With the Enlightenment’s shift in thinking, we became much more individualistic. This shift has had some positive consequences but quite a few negative results, at both work and church. Last week I discussed one way the church attempts to respond to the loneliness and lack of community experienced by many in local congregations, and some ways we can do better. This week I’ll outline a second problem many small groups face, and the following week I will suggest some solutions.
The Enlightenment caused many shifts in our thinking. Last week, I discussed three ways it changed how we think about involvement in a local church. This week I begin discussing a fourth implication of this excessive individualism–the loss of community in our local churches. I also discuss one way this problem is being addressed via two models, one more effective than the other in my opinion.

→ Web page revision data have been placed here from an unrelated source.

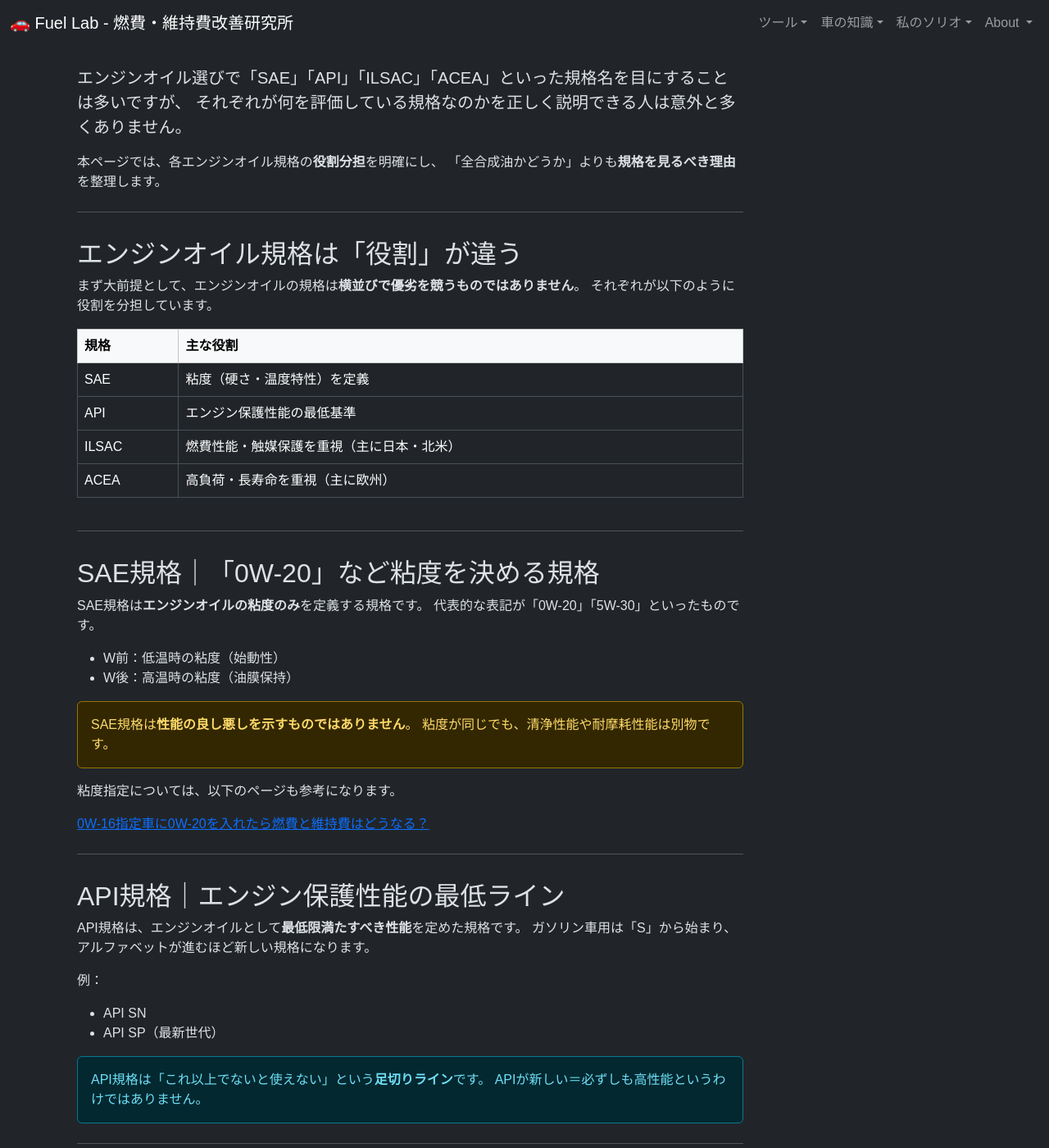
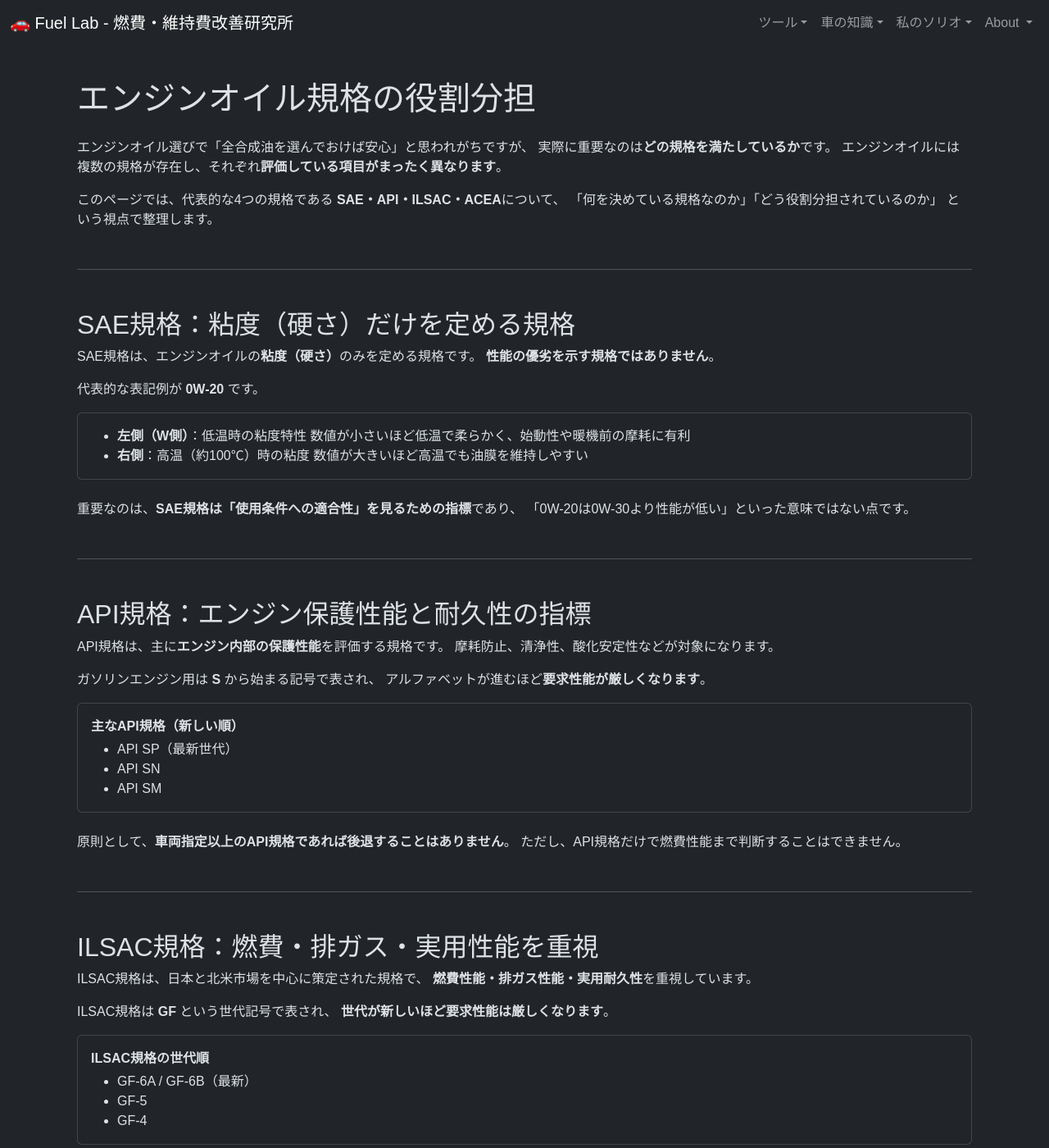
Before and after one commit to funyapar-org/fuel-lab, a Jekyll site: the page built from _knowledge/engine-oil-standards-overview.md, in a window 1280 px wide and 1400 px high. Shown: the whole window at 82% size. Built offline with Jekyll 4.4.1, drawn with Linux system fonts in a browser that asks for light colours; some of the changed text lies outside the part shown.

Commit message:
engine-oil-standards-overview.md を更新

```diff
--- a/_knowledge/engine-oil-standards-overview.md
+++ b/_knowledge/engine-oil-standards-overview.md
@@ -15,197 +15,190 @@
 ---
 
 <div class="container my-4">
-  <div class="row">
-    <div class="col-lg-9">
+  <h1 class="mb-4">エンジンオイル規格の役割分担</h1>
 
-      <p class="lead">
-        エンジンオイル選びで「SAE」「API」「ILSAC」「ACEA」といった規格名を目にすることは多いですが、
-        それぞれが<strong>何を評価している規格なのか</strong>を正しく説明できる人は意外と多くありません。
-      </p>
+  <p>
+    エンジンオイル選びで「全合成油を選んでおけば安心」と思われがちですが、
+    実際に重要なのは<strong>どの規格を満たしているか</strong>です。
+    エンジンオイルには複数の規格が存在し、それぞれ<strong>評価している項目がまったく異なります</strong>。
+  </p>
 
-      <p>
-        本ページでは、各エンジンオイル規格の<strong>役割分担</strong>を明確にし、
-        「全合成油かどうか」よりも<strong>規格を見るべき理由</strong>を整理します。
-      </p>
+  <p>
+    このページでは、代表的な4つの規格である
+    <strong>SAE・API・ILSAC・ACEA</strong>について、
+    「何を決めている規格なのか」「どう役割分担されているのか」
+    という視点で整理します。
+  </p>
 
-      <hr class="my-4">
+  <hr class="my-5">
 
-      <h2>エンジンオイル規格は「役割」が違う</h2>
+  <h2>SAE規格：粘度（硬さ）だけを定める規格</h2>
 
-      <p>
-        まず大前提として、エンジンオイルの規格は<strong>横並びで優劣を競うものではありません</strong>。
-        それぞれが以下のように役割を分担しています。
-      </p>
+  <p>
+    SAE規格は、エンジンオイルの<strong>粘度（硬さ）</strong>のみを定める規格です。
+    <strong>性能の優劣を示す規格ではありません</strong>。
+  </p>
 
-      <div class="table-responsive my-3">
-        <table class="table table-bordered align-middle">
-          <thead class="table-light">
-            <tr>
-              <th>規格</th>
-              <th>主な役割</th>
-            </tr>
-          </thead>
-          <tbody>
-            <tr>
-              <td>SAE</td>
-              <td>粘度（硬さ・温度特性）を定義</td>
-            </tr>
-            <tr>
-              <td>API</td>
-              <td>エンジン保護性能の最低基準</td>
-            </tr>
-            <tr>
-              <td>ILSAC</td>
-              <td>燃費性能・触媒保護を重視（主に日本・北米）</td>
-            </tr>
-            <tr>
-              <td>ACEA</td>
-              <td>高負荷・長寿命を重視（主に欧州）</td>
-            </tr>
-          </tbody>
-        </table>
-      </div>
+  <p>
+    代表的な表記例が <strong>0W-20</strong> です。
+  </p>
 
-      <hr class="my-4">
-
-      <h2>SAE規格｜「0W-20」など粘度を決める規格</h2>
-
-      <p>
-        SAE規格は<strong>エンジンオイルの粘度のみ</strong>を定義する規格です。
-        代表的な表記が「0W-20」「5W-30」といったものです。
-      </p>
-
-      <ul>
-        <li>W前：低温時の粘度（始動性）</li>
-        <li>W後：高温時の粘度（油膜保持）</li>
+  <div class="card mb-4">
+    <div class="card-body">
+      <ul class="mb-0">
+        <li>
+          <strong>左側（W側）</strong>：低温時の粘度特性
+          数値が小さいほど低温で柔らかく、始動性や暖機前の摩耗に有利
+        </li>
+        <li>
+          <strong>右側</strong>：高温（約100℃）時の粘度
+          数値が大きいほど高温でも油膜を維持しやすい
+        </li>
       </ul>
-
-      <div class="alert alert-warning">
-        SAE規格は<strong>性能の良し悪しを示すものではありません</strong>。
-        粘度が同じでも、清浄性能や耐摩耗性能は別物です。
-      </div>
-
-      <p>
-        粘度指定については、以下のページも参考になります。
-      </p>
-
-      <p>
-        <a href="/fuel-lab/knowledge/0w16-vs-0w20-cost.html" class="link-primary">
-          0W-16指定車に0W-20を入れたら燃費と維持費はどうなる？
-        </a>
-      </p>
-
-      <hr class="my-4">
-
-      <h2>API規格｜エンジン保護性能の最低ライン</h2>
-
-      <p>
-        API規格は、エンジンオイルとして<strong>最低限満たすべき性能</strong>を定めた規格です。
-        ガソリン車用は「S」から始まり、アルファベットが進むほど新しい規格になります。
-      </p>
-
-      <p>
-        例：
-      </p>
-
-      <ul>
-        <li>API SN</li>
-        <li>API SP（最新世代）</li>
-      </ul>
-
-      <div class="alert alert-info">
-        API規格は「これ以上でないと使えない」という<strong>足切りライン</strong>です。
-        APIが新しい＝必ずしも高性能というわけではありません。
-      </div>
-
-      <hr class="my-4">
-
-      <h2>ILSAC規格｜燃費性能と日本車向け設計</h2>
-
-      <p>
-        ILSAC規格は、API規格をベースにしつつ、
-        <strong>燃費性能・触媒保護・低粘度対応</strong>を重視した規格です。
-      </p>
-
-      <p>
-        代表例：
-      </p>
-
-      <ul>
-        <li>ILSAC GF-5</li>
-        <li>ILSAC GF-6A / GF-6B</li>
-      </ul>
-
-      <p>
-        日本車・ハイブリッド車・低粘度指定車では、
-        ILSAC規格への適合が非常に重要になります。
-      </p>
-
-      <div class="alert alert-success">
-        多くの国産車では<strong>ILSAC規格に適合しているか</strong>が実質的な必須条件です。
-      </div>
-
-      <hr class="my-4">
-
-      <h2>ACEA規格｜高負荷・ロングライフ向け</h2>
-
-      <p>
-        ACEA規格は欧州車向けの規格で、
-        <strong>高速巡航・高温・長距離走行</strong>を前提とした設計思想です。
-      </p>
-
-      <p>
-        カテゴリー例：
-      </p>
-
-      <ul>
-        <li>ACEA A/B：ガソリン・ディーゼル兼用</li>
-        <li>ACEA C：DPF・触媒対応（低灰分）</li>
-      </ul>
-
-      <div class="alert alert-secondary">
-        ACEA規格は「高性能」ですが、
-        <strong>必ずしも日本車に最適とは限りません</strong>。
-      </div>
-
-      <hr class="my-4">
-
-      <h2>結論｜規格は「全部見る」が正解</h2>
-
-      <p>
-        エンジンオイル選びでは、
-        「全合成油かどうか」よりも以下の順で確認するのが合理的です。
-      </p>
-
-      <ol>
-        <li>メーカー指定のSAE粘度</li>
-        <li>API / ILSAC / ACEA の適合有無</li>
-        <li>使用環境（街乗り・高速・短距離）</li>
-      </ol>
-
-      <p>
-        この考え方については、以下のページでより詳しく解説しています。
-      </p>
-
-      <p>
-        <a href="/fuel-lab/knowledge/engine-oil-selection-standards.html" class="link-primary">
-          全合成油ならOKは大間違い？オイル選びは規格を見よ
-        </a>
-      </p>
-
-      <hr class="my-5">
-
-      <p class="text-muted">
-        本ページはエンジンオイル規格の基礎理解を目的としています。
-        車種別・実用的な選び方については、ソリオ関連ページもあわせてご覧ください。
-      </p>
-
-      <p>
-        <a href="/fuel-lab/solio/solio-overview.html" class="link-secondary">
-          ソリオの燃費改善トップページ
-        </a>
-      </p>
-
     </div>
   </div>
+
+  <p>
+    重要なのは、<strong>SAE規格は「使用条件への適合性」を見るための指標</strong>であり、
+    「0W-20は0W-30より性能が低い」といった意味ではない点です。
+  </p>
+
+  <hr class="my-5">
+
+  <h2>API規格：エンジン保護性能と耐久性の指標</h2>
+
+  <p>
+    API規格は、主に<strong>エンジン内部の保護性能</strong>を評価する規格です。
+    摩耗防止、清浄性、酸化安定性などが対象になります。
+  </p>
+
+  <p>
+    ガソリンエンジン用は <strong>S</strong> から始まる記号で表され、
+    アルファベットが進むほど<strong>要求性能が厳しくなります</strong>。
+  </p>
+
+  <div class="card mb-4">
+    <div class="card-body">
+      <p class="mb-1"><strong>主なAPI規格（新しい順）</strong></p>
+      <ul class="mb-0">
+        <li>API SP（最新世代）</li>
+        <li>API SN</li>
+        <li>API SM</li>
+      </ul>
+    </div>
+  </div>
+
+  <p>
+    原則として、<strong>車両指定以上のAPI規格であれば後退することはありません</strong>。
+    ただし、API規格だけで燃費性能まで判断することはできません。
+  </p>
+
+  <hr class="my-5">
+
+  <h2>ILSAC規格：燃費・排ガス・実用性能を重視</h2>
+
+  <p>
+    ILSAC規格は、日本と北米市場を中心に策定された規格で、
+    <strong>燃費性能・排ガス性能・実用耐久性</strong>を重視しています。
+  </p>
+
+  <p>
+    ILSAC規格は <strong>GF</strong> という世代記号で表され、
+    <strong>世代が新しいほど要求性能は厳しくなります</strong>。
+  </p>
+
+  <div class="card mb-4">
+    <div class="card-body">
+      <p class="mb-1"><strong>ILSAC規格の世代順</strong></p>
+      <ul class="mb-0">
+        <li>GF-6A / GF-6B（最新）</li>
+        <li>GF-5</li>
+        <li>GF-4</li>
+      </ul>
+    </div>
+  </div>
+
+  <p>
+    特に重要なのが <strong>GF-6A と GF-6B の違い</strong>です。
+  </p>
+
+  <ul>
+    <li>
+      <strong>GF-6A</strong>：従来規格との互換性あり（0W-20など）
+    </li>
+    <li>
+      <strong>GF-6B</strong>：0W-16専用規格。下位互換なし
+    </li>
+  </ul>
+
+  <p>
+    0W-16指定車では、<strong>GF-6B対応かどうか</strong>が重要な判断材料になります。
+  </p>
+
+  <hr class="my-5">
+
+  <h2>ACEA規格：高負荷・高速走行を想定した欧州規格</h2>
+
+  <p>
+    ACEA規格は欧州車向けに策定されており、
+    <strong>高負荷・高速巡航・ロングライフ</strong>を重視した思想が特徴です。
+  </p>
+
+  <div class="card mb-4">
+    <div class="card-body">
+      <ul class="mb-0">
+        <li><strong>A/B</strong>：ガソリン・ディーゼル汎用</li>
+        <li><strong>C</strong>：触媒・DPF保護（低灰分）</li>
+        <li><strong>E</strong>：大型商用車向け</li>
+      </ul>
+    </div>
+  </div>
+
+  <p>
+    国産コンパクトカーでは、ACEA規格が必須になるケースは多くありませんが、
+    オイルの思想の違いを理解する上では有用な指標です。
+  </p>
+
+  <hr class="my-5">
+
+  <h2>まとめ：オイル選びは「規格の組み合わせ」で決まる</h2>
+
+  <p>
+    エンジンオイルの性能は、
+    「全合成油かどうか」ではなく、
+    <strong>SAE・API・ILSAC・ACEAという規格の組み合わせ</strong>で決まります。
+  </p>
+
+  <ul>
+    <li>SAE：使用条件に合う粘度か</li>
+    <li>API：エンジン保護性能は十分か</li>
+    <li>ILSAC：燃費・排ガス性能に適合しているか</li>
+    <li>ACEA：設計思想が車に合っているか</li>
+  </ul>
+
+  <p>
+    次のステップとして、実際の車種ごとに
+    「どの規格を重視すべきか」を整理すると、オイル選びで迷わなくなります。
+  </p>
+
+  <p>
+    関連ページ：
+    <a href="/fuel-lab/knowledge/engine-oil-selection-standards.html">全合成油ならOKは大間違い？オイル選びは規格を見よ</a><br>
+    <a href="/fuel-lab/knowledge/engine-oil-selection-flow.html">エンジンオイル選択のフローチャート</a><br>
+    <a href="/fuel-lab/solio/0w16-vs-0w20-cost.html">0W-16指定車に0W-20を入れたら燃費と維持費はどうなる？</a>
+  </p>
+
+  <hr class="my-5">
+
+  <p class="text-muted">
+    本ページはエンジンオイル規格の基礎理解を目的としています。
+    車種別・実用的な選び方については、ソリオ関連ページもあわせてご覧ください。
+  </p>
+
+  <p>
+    <a href="/fuel-lab/solio/solio-overview.html" class="link-secondary">
+      ソリオの燃費改善トップページ
+    </a>
+  </p>
+
 </div>
```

The eleventh shift in thinking from the pre-modern to the modern era is from an emphasis on the group to an emphasis on the individual. Last week we saw some of the negative implications of this in our work lives. Has this shift from community to individual fared any better for the church?
Finally, saying “goodbye” well requires a healthy theology of God’s sovereignty and goodness. This will be reflected in the questions we ask. I believe an accurate theology of God’s goodness and sovereignty will lead us to ask the right four questions.
During this Christmas season, I’m reflecting on the implications of understanding that Jesus was born as a boy, who grew to be a man in this same world we share. In my last three posts, I shared the first and second reasons that are vitally important to keep in mind, during Christmas and always. As important as these first two are, the third reason is the most important one for our salvation.
This article is the third blog in my series that discusses the importance of remembering Jesus is fully human as we celebrate the Advent season. Last week, I suggested that we devalue the worth of God’s creation (including ourselves) if we forget Jesus’ humanity. And Christians often do this very thing when they prize the spiritual to the denigration of the physical world. To highlight this issue, I pointed out three of at least seven ways Christians practice a Christian Gnosticism. This week, I will elaborate on the remaining four ways we forget his humanness and thus fall into the gnostic trap.
In my last post, I offered the first reason why, especially during this Christmas season, it is important to remember Jesus is fully human. In this article I suggest a second—to not do so means we minimize the worth of God’s creation (including ourselves). The incarnation is a constant reminder that God, more than anyone, values the physical world just as much as the spiritual world.
Jesus was born as a tiny, helpless baby boy. We say it but often don’t believe it. There are at least three reasons we must never forget that Jesus was fully human—that he “moved into the neighborhood” as The Message translates John 1:14. This blog will consider the first of these three reasons.
CEO Uzziah is blessed by God and becomes an exceptional leader. But this is not only because he followed the first two leadership principles. He also understood and applied a third principle—trusting God is not enough. We must also work to be excellent at what we do. This is the secret of the “both/and” and makes all work a spiritual endeavor. Only understanding this can energize a leader to lead well for the long haul.